Double-click on the blue arrow to bring up the Format toolbar. Slide Transparency all the way to the right to get rid of the blue background on the button. Then pull down on the Line menu to select “no line.” When you click off the button, it will have become invisible.
Create additional cards in the same way, ending with a blank card or card that you decorate in some way, title “The End,” or whatever you want (the Action Button always has to have a place to go). Each time, put an invisible Action Button over the correct answer.
NOW THIS IS VERY IMPORTANT!! You can choose to have a fancy transition or just simply show the next slide. Transitions and sound effects can be fun and reinforcing or highly distracting, so know your student and plan accordingly. IF YOU ARE USING ACTION BUTTONS AS DESCRIBED ABOVE, you need to change a setting in the Transitions Toolbar!
After you have created your entire activity, go to the Transitions Toolbar and DESELECT “Advance Slide On Mouse Click.” If you leave that checked, the student can click anywhere on the screen and the slide will advance. If you uncheck that box, the only way the student can move to the next slide is by clicking on the correct answer.
Whew. That’s the very basics of creating an onscreen practice quiz. It may seem complicated, but once you do it a few times, it is really quite simple. There is SOOOO much more you can do with PPT for your students. I hope this will get you started exploring this powerful tool.

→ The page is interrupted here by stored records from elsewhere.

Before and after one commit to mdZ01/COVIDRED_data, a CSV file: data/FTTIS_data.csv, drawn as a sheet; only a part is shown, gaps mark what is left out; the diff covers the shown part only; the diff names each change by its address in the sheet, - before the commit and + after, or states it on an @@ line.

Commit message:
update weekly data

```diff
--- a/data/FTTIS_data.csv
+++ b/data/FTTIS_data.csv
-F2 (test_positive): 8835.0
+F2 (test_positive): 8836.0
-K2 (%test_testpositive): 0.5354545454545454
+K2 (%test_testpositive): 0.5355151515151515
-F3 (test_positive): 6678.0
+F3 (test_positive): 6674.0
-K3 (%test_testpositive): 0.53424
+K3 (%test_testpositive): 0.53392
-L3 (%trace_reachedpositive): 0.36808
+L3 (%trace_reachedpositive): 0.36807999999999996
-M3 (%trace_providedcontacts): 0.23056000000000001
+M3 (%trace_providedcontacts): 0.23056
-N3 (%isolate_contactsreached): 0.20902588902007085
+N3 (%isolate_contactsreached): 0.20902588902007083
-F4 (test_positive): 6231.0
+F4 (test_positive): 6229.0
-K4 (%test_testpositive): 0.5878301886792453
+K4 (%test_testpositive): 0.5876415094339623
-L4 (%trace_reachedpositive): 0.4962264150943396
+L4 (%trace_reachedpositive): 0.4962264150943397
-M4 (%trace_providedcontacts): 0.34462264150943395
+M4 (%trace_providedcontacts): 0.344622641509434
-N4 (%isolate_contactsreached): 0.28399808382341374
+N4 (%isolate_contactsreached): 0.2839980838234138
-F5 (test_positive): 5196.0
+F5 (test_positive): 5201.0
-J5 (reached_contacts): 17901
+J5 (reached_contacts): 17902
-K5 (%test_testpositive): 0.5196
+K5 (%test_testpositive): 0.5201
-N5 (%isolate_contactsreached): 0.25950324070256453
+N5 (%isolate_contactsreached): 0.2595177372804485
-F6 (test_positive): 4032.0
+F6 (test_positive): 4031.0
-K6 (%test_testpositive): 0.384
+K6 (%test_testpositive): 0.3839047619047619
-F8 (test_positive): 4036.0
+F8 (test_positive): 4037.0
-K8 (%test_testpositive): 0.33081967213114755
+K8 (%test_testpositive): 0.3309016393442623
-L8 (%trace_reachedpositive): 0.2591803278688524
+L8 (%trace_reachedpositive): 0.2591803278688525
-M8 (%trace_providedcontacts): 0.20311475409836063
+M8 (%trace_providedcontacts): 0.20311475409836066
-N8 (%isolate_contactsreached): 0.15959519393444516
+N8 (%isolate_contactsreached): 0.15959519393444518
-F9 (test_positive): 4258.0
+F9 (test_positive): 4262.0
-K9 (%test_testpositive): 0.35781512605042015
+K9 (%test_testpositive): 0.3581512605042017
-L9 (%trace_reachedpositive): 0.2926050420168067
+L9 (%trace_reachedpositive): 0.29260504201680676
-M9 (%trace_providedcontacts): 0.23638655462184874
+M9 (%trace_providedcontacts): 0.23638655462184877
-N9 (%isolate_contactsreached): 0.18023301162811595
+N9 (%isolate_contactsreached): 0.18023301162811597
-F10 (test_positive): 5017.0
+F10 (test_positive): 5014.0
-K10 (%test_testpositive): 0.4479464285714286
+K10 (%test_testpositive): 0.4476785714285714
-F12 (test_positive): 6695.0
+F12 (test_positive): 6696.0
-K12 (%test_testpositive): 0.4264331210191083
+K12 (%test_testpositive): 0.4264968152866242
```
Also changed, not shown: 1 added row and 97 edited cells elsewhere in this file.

One final note: my screenshots may look different from what you see on your screen, depending on the Mac or Windows version you are using. Don’t worry about these differences! The tools are all there somewhere and they all work the same.